■ Exercise instructions ■
Scan the listing below for the word "Column" and copy every line where it occurs.

■ Exercise data ■
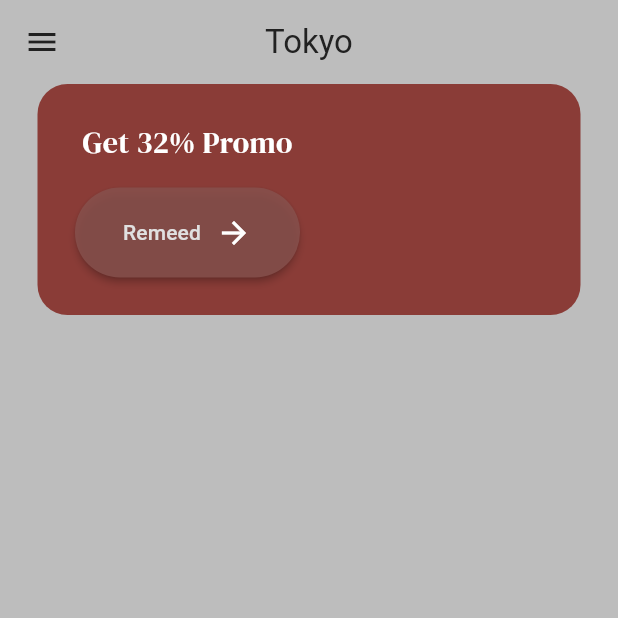
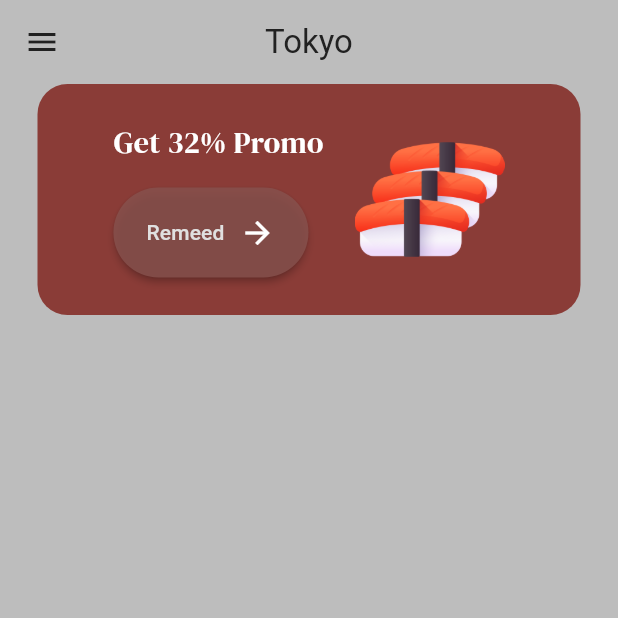
Before and after one commit to MinaYasser100/sushi-restaurant-app, a Flutter app: the MenuView screen opened by its route, on a phone screen of 412 x 824 dp, the top half of it. Run offline on Flutter 3.47's test engine with Material 3 defaults, Android fonts, the phone set to English and light mode, and no system bars; our stand-ins replace get, google_fonts.

Commit message:
done porom banner menu

```diff
--- a/lib/features/menu/views/widgets/menu_view_body.dart
+++ b/lib/features/menu/views/widgets/menu_view_body.dart
@@ -1,27 +1,17 @@
 import 'package:flutter/material.dart';
-import 'package:sushi_restaurant_app/core/utils/constant.dart';
-import 'promo_menu_view.dart';
+import 'promo_banner_menu.dart';
 
 class MenuViewBody extends StatelessWidget {
   const MenuViewBody({super.key});
 
   @override
   Widget build(BuildContext context) {
-    return Column(
+    return const Column(
       children: [
-        Container(
-          decoration: BoxDecoration(
-            color: kMainColors,
-            borderRadius: BorderRadius.circular(20),
-          ),
-          margin: const EdgeInsets.symmetric(horizontal: 25),
-          padding: const EdgeInsets.all(25),
-          child: const Row(
-            children: [
-              PromoMenuView(),
-            ],
-          ),
-        )
+        PromoBannerMenu(),
+        SizedBox(
+          height: 22,
+        ),
       ],
     );
   }
--- /dev/null
+++ b/lib/features/menu/views/widgets/promo_banner_menu.dart
@@ -0,0 +1,32 @@
+import 'package:flutter/material.dart';
+import 'package:sushi_restaurant_app/core/utils/assets.dart';
+import 'package:sushi_restaurant_app/core/utils/constant.dart';
+import 'promo_menu_view.dart';
+
+class PromoBannerMenu extends StatelessWidget {
+  const PromoBannerMenu({
+    super.key,
+  });
+
+  @override
+  Widget build(BuildContext context) {
+    return Container(
+      decoration: BoxDecoration(
+        color: kMainColors,
+        borderRadius: BorderRadius.circular(20),
+      ),
+      margin: const EdgeInsets.symmetric(horizontal: 25),
+      padding: const EdgeInsets.symmetric(vertical: 25, horizontal: 30),
+      child: Row(
+        mainAxisAlignment: MainAxisAlignment.spaceEvenly,
+        children: [
+          const PromoMenuView(),
+          Image.asset(
+            Assets.sushiImage,
+            height: 100,
+          ),
+        ],
+      ),
+    );
+  }
+}
--- a/lib/features/menu/views/widgets/promo_menu_view.dart
+++ b/lib/features/menu/views/widgets/promo_menu_view.dart
@@ -10,6 +10,7 @@ class PromoMenuView extends StatelessWidget {
   @override
   Widget build(BuildContext context) {
     return Column(
+      crossAxisAlignment: CrossAxisAlignment.start,
       children: [
         Text(
           'Get 32% Promo',
@@ -19,7 +20,7 @@ class PromoMenuView extends StatelessWidget {
           height: 15,
         ),
         CustomButtomApp(
-          width: 150,
+          width: 130,
           text: 'Remeed',
           iconData: Icons.arrow_forward,
           onPressed: () {},
```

■ Result for this exercise ■
-    return Column(
+    return const Column(
     return Column(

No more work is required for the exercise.